• **Your instructions**
Write only the number of lines in the data that include the word "Condition".

=== Section Start ===

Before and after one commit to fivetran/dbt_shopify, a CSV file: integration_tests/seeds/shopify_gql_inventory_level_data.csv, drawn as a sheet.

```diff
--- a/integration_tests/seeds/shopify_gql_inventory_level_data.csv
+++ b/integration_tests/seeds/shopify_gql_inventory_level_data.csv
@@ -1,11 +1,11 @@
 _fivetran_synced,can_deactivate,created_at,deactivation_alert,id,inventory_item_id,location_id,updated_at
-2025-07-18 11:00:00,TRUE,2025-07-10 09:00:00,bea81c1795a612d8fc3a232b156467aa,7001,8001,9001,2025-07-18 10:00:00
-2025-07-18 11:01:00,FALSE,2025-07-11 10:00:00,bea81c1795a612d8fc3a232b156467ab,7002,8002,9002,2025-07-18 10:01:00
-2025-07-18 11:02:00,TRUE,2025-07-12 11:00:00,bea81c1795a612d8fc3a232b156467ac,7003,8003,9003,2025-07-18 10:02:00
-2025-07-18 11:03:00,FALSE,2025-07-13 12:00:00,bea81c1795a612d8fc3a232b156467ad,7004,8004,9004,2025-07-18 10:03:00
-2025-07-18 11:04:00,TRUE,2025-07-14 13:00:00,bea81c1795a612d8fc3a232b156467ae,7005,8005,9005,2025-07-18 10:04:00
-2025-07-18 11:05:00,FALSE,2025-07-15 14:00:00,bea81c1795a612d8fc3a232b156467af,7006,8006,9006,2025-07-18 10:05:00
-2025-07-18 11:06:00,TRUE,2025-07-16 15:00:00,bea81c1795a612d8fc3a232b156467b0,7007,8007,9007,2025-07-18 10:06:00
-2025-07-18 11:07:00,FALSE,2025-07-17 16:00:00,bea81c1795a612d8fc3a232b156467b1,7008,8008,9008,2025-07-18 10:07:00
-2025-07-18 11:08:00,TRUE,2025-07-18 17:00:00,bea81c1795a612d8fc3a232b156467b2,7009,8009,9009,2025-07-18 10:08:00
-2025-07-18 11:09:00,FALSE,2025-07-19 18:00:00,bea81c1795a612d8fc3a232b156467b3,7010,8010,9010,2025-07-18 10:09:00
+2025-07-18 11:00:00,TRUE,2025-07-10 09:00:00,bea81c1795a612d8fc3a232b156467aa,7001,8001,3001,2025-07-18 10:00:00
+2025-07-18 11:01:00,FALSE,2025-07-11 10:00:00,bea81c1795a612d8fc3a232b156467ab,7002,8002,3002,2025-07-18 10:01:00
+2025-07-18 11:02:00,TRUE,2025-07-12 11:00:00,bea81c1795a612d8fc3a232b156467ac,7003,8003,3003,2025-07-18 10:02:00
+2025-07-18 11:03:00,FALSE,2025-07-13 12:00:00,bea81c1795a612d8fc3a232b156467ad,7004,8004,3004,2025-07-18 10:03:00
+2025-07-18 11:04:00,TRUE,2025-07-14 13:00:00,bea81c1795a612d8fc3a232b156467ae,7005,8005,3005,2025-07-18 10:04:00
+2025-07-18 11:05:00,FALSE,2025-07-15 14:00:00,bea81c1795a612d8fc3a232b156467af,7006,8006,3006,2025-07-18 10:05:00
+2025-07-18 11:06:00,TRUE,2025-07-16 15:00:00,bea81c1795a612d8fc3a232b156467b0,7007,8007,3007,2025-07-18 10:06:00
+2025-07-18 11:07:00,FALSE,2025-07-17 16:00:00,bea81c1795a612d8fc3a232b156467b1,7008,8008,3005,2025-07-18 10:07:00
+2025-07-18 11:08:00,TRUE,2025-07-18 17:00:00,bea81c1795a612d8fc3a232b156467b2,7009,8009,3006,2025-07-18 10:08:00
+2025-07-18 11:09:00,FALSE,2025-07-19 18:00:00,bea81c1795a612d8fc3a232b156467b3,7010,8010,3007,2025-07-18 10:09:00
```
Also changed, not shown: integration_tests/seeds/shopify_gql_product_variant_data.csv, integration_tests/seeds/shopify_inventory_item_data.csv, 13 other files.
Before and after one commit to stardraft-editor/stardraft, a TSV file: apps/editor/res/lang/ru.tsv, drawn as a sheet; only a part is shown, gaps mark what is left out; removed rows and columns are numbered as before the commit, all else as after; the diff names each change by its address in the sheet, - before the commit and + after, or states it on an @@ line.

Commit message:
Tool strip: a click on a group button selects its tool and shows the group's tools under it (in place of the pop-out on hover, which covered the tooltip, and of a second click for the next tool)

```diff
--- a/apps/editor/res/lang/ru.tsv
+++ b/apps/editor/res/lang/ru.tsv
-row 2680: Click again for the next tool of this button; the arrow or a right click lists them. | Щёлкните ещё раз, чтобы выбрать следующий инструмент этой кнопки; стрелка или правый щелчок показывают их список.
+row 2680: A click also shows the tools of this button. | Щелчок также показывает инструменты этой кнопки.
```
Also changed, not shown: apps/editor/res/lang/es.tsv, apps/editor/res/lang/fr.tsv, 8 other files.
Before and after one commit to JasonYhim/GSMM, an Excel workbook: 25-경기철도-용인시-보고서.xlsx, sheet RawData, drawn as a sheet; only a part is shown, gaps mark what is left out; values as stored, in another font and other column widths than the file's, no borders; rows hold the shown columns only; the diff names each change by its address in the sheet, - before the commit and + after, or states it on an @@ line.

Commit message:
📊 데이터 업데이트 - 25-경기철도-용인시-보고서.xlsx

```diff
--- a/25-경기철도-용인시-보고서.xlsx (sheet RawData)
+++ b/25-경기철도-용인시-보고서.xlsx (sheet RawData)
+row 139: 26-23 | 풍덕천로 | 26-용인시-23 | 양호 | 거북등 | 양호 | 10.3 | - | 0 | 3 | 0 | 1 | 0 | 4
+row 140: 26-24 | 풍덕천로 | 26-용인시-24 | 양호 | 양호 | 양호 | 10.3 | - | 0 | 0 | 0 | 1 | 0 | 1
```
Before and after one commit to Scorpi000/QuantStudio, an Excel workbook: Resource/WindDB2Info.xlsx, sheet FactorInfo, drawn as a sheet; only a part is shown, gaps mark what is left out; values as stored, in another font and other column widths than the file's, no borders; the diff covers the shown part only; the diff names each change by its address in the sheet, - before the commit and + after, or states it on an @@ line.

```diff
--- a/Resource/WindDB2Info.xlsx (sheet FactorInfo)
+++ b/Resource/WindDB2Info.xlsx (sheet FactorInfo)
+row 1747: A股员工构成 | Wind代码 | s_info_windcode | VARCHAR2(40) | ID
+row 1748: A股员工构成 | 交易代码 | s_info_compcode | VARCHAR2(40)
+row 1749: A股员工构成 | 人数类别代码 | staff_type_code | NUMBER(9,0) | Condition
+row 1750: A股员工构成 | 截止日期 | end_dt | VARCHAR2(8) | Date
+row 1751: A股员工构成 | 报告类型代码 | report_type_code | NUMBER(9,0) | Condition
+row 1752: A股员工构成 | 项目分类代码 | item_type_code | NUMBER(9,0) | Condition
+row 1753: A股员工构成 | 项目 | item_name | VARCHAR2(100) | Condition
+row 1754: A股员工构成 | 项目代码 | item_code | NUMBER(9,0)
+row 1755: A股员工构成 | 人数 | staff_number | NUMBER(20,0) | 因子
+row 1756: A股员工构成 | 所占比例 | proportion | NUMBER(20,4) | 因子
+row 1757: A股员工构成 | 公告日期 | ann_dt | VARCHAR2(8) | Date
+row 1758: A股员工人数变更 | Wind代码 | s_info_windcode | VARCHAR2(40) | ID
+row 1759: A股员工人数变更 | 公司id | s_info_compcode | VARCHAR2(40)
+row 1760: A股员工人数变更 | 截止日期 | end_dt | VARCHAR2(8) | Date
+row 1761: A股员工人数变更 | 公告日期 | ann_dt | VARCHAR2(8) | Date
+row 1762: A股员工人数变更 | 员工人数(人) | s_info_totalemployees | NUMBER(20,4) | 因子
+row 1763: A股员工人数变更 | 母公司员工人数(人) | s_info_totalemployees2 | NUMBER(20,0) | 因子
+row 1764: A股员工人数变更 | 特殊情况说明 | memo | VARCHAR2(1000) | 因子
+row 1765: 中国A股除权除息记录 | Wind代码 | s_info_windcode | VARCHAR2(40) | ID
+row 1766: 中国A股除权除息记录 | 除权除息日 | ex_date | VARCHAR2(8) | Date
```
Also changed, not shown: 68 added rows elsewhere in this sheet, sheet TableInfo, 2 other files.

=== Section End ===

• **Reply**
4